§ **GOAL OF THE EXERCISE**: Where a picture appears, skip it; print everything else in the records exactly as it stands.

────────────────

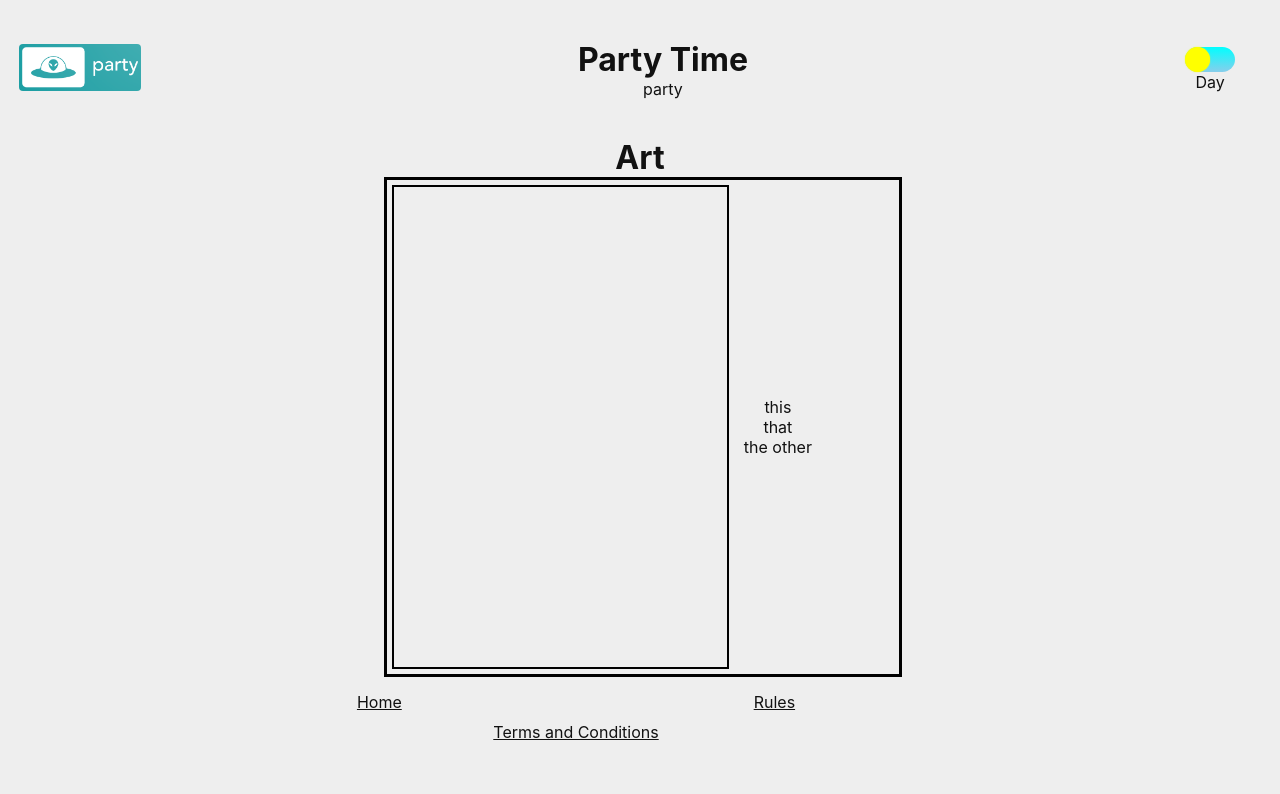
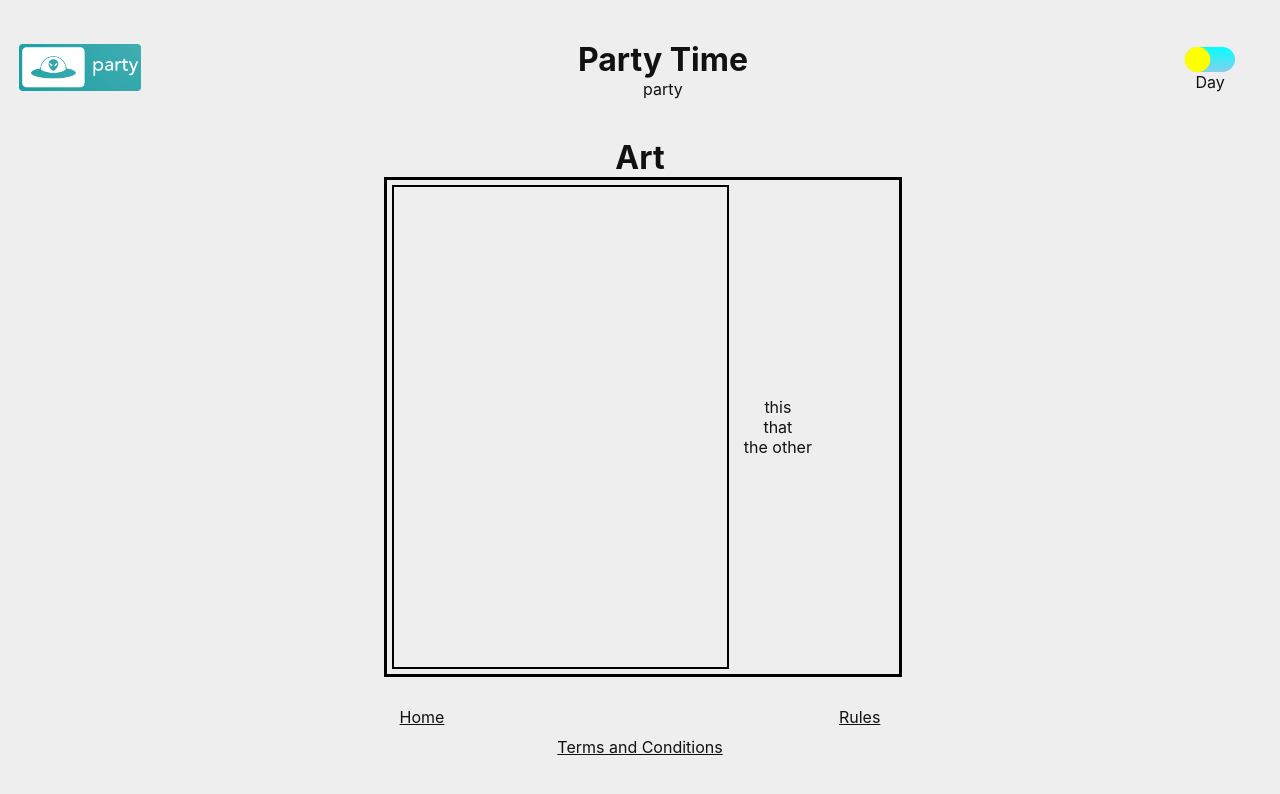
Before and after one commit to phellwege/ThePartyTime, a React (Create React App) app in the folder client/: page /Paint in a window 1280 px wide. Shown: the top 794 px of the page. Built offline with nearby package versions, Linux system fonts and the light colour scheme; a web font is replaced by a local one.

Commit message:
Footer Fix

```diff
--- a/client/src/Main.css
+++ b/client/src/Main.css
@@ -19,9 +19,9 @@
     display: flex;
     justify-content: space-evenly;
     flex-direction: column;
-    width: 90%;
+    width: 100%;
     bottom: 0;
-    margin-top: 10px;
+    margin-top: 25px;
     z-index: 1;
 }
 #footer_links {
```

────────────────

§ **RESPONSE TO THE TASK**:
Before and after one commit to phellwege/ThePartyTime, a React (Create React App) app in the folder client/: page /Paint in a window 1280 px wide. Shown: the top 794 px of the page. Built offline with nearby package versions, Linux system fonts and the light colour scheme; a web font is replaced by a local one.

Commit message:
Footer Fix

```diff
--- a/client/src/Main.css
+++ b/client/src/Main.css
@@ -19,9 +19,9 @@
     display: flex;
     justify-content: space-evenly;
     flex-direction: column;
-    width: 90%;
+    width: 100%;
     bottom: 0;
-    margin-top: 10px;
+    margin-top: 25px;
     z-index: 1;
 }
 #footer_links {
```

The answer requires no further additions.